David Macaray is a playwright and author, whose latest book is How to Win Friends and Avoid Sacred Cows: Weird Adventures in India: Hindus, Sikhs, and Muslims When the Peace Corps was New. Everything you ever wanted to know about India but were afraid to ask. He can be reached at: dmacaray@gmail.com. Read other articles by David.

4 comments on this article so far ...

Comments RSS feed

  1. MICHAEL said on March 2nd, 2011 at 10:23am #

    Mr.David Macaray: 3/02/2011
    This theorem regarding justice,if,then,is at best pertinacous
    maybe even an oxymoron.
    To have a priori knowledge is to then know and understand
    the time,place,position in life and even picking your own parents. Can
    you even begin to imagine the quandary and ramifications this situation
    would present – to everyone? Put another way,if everyone were given
    the same information at the same time,we might vote, it as an
    impossible mission !
    Thanking you for your attention to this matter, –

  2. commoner3 said on March 2nd, 2011 at 11:44am #

    Re: MICHAEL said on March 2nd, 2011 at 10:23am #

    MICHAEL wrote:
    “Mr.David Macaray: 3/02/2011
    This theorem regarding justice,if,then,is at best pertinacous
    maybe even an oxymoron.
    To have a priori knowledge is to then know and understand
    the time,place,position in life and even picking your own parents….”

    You completely misunderstood the article. The assumption is that everyone knew NOTHING in advance, about his own life, when they established the rules and provisions for a just society.
    Please, re-read the article!

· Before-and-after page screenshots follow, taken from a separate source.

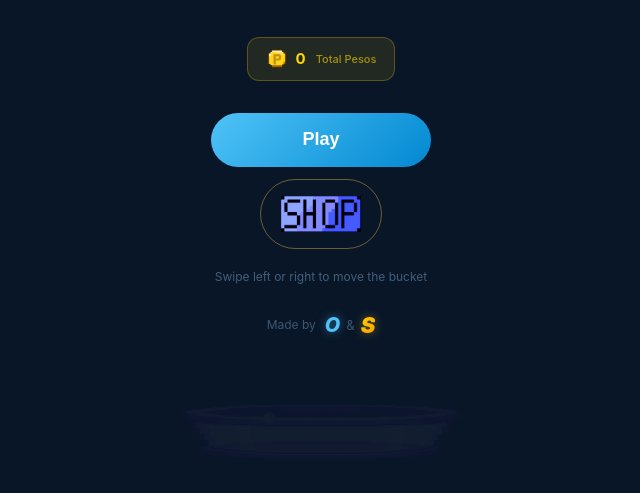
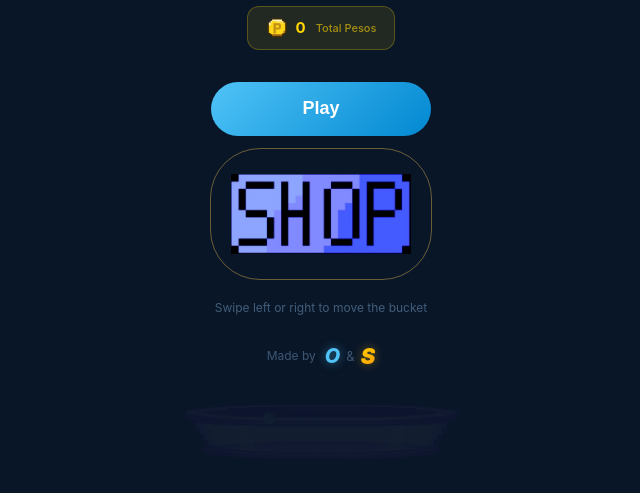
Before and after one commit to chinpatakdamdampro-web/water-bucket-game, a plain HTML site: page index.html in a window 1280 px wide. Shown: the part 307-800 px from the top of the page, without its empty margins (319-959 px from the left). Drawn offline with Linux system fonts and the light colour scheme.

Commit message:
Update index.html

```diff
--- a/index.html
+++ b/index.html
@@ -83,7 +83,7 @@ canvas { display:block; touch-action:none; }
   display:flex; align-items:center; justify-content:center; gap:8px;
   -webkit-user-select:none; user-select:none;
 }
-.btn-shop img { width:80px; height:48px; object-fit:contain; }
+.btn-shop img { width:180px; height:110px; object-fit:contain; }
 .btn-shop.icon-only { font-size: 0; padding: 10px 20px; min-height: 56px; width: auto; }
 .btn-secondary {
   background:transparent;
```
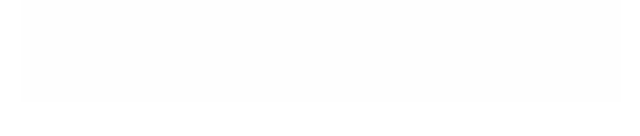
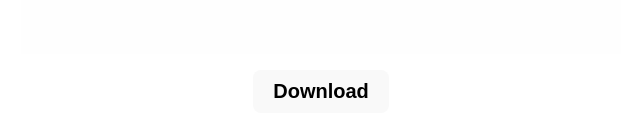
Before and after one commit to Proxtron/resume-builder, a React (Vite) app: page / in a window 1280 px wide. Shown: the part 1652-1788 px from the top of the page, without its empty margins (319-959 px from the left). Built offline with nearby package versions, Linux system fonts and the light colour scheme.

Commit message:
Add download btn to bring up the print browser api

```diff
--- /dev/null
+++ b/src/components/DownloadResumeButton.jsx
@@ -0,0 +1,33 @@
+
+export default function DownloadResumeButton() {
+  function handleDownload() {
+    const style = document.createElement("style");
+    style.textContent = `
+      @media print {
+        body * {
+          visibility: hidden;
+        }
+        #resume-page, #resume-page * {
+          visibility: visible;
+        }
+        #resume-page {
+          position: absolute;
+          left: 0;
+          top: 0;
+          width: 100%;
+        }
+      }
+    `;
+    document.head.appendChild(style);
+
+    // Trigger print dialog
+    window.print();
+
+    // Remove the style after printing
+    setTimeout(() => {
+      document.head.removeChild(style);
+    }, 1000);
+  }
+
+  return <button className="download-btn" onClick={handleDownload}>Download</button>;
+}
--- a/src/components/OutputColumn.jsx
+++ b/src/components/OutputColumn.jsx
@@ -1,12 +1,13 @@
 import ResumePage from "./ResumePage";
+import DownloadResumeButton from "./DownloadResumeButton";
 import "../styles/OutputColumn.css";
 
 export default function OutputColumn(props) {
 
     return (
         <section className="output-column">
-            <h2>Resume</h2>
             <ResumePage {...props}/>
+            <DownloadResumeButton/>
         </section>
 
     )
--- a/src/components/ResumePage.jsx
+++ b/src/components/ResumePage.jsx
@@ -3,15 +3,19 @@
 import ResumeExperienceSection from "./ResumeExperienceSection";
 
 export default function ResumePage(props) {
-    const {generalInfoValues, educationValues, experienceValues} = props
+  const { generalInfoValues, educationValues, experienceValues } = props;
   // let { firstName, lastName, email, phoneNumber, school, degree, degreeStart,
   //     degreeEnd, companyName, jobTitle, jobDescription, startDate, endDate } = values;
 
-    const {firstName, lastName, email, phoneNumber} = generalInfoValues;
+  const { firstName, lastName, email, phoneNumber } = generalInfoValues;
   return (
-        <div className="resume-page">
-            <h2 className="name-heading">{firstName} {lastName}</h2>
-            <p className="resume-text-sm">{email} {(email && phoneNumber) && "|"} {phoneNumber}</p>
+    <div id="resume-page" className="resume-page">
+      <h2 className="name-heading">
+        {firstName} {lastName}
+      </h2>
+      <p className="resume-text-sm">
+        {email} {email && phoneNumber && "|"} {phoneNumber}
+      </p>
 
       {educationValues.length > 0 && (
         <>
@@ -19,13 +23,14 @@
           <hr className="resume-hr"></hr>
         </>
       )}
-            {
-                educationValues.map(educationItem => {
+      {educationValues.map((educationItem) => {
         return (
-                        <ResumeEducationSection key={educationItem.id} educationItem={educationItem}/>
+          <ResumeEducationSection
+            key={educationItem.id}
+            educationItem={educationItem}
+          />
         );
-                })
-            }
+      })}
 
       {experienceValues.length > 0 && (
         <>
@@ -33,13 +38,14 @@
           <hr className="resume-hr"></hr>
         </>
       )}
-            {
-                experienceValues.map(experienceItem => {
+      {experienceValues.map((experienceItem) => {
         return (
-                        <ResumeExperienceSection key={experienceItem.id} experienceItem={experienceItem}/>
+          <ResumeExperienceSection
+            key={experienceItem.id}
+            experienceItem={experienceItem}
+          />
         );
-                })
-            }
+      })}
     </div>
   );
 }
--- a/src/styles/OutputColumn.css
+++ b/src/styles/OutputColumn.css
@@ -1,3 +1,17 @@
 .output-column {
     flex:none;
 }
+
+.download-btn {
+    padding:.5em 1em;
+    font-size: 1.25rem;
+    font-weight: 600;
+    border-radius: .5rem;
+    border:none;
+    cursor: pointer;
+    transition: transform .5s;
+}
+
+.download-btn:hover {
+    transform: scale(1.05);
+}
--- a/src/styles/ResumePage.css
+++ b/src/styles/ResumePage.css
@@ -11,6 +11,7 @@
     color: #101010;
     padding:5% 5%;
     container-type: inline-size;
+    margin-bottom: 1rem;
 }
 
 .name-heading {
```
Lines whose indentation alone changed are shown as unchanged.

  3. John Andrews said on March 2nd, 2011 at 11:34pm #

    Justice is very simple to define. It is what ordinary people, PROPERLY INFORMED, say it is. This is the underlying principle of trial by jury which, despite its imperfections, is still the best system we have for deciding the issue.

    The real problem is arranging for people to be properly informed. Now that’s a serious can of worms.

    As for unions being a god-given right… well that would be o.k. if there was such a thing as god, which of course there isn’t. In our existing system of non-democracy, non-justice, non-humanity unions are indeed very important – but the bottom line is that if we had a proper humane society we wouldn’t need unions at all.

  4. Maien said on March 3rd, 2011 at 4:33pm #

    Good Point. What a great reminder that when an individual is non- judgemental they are empowered to create choices which are fair to each member of the community.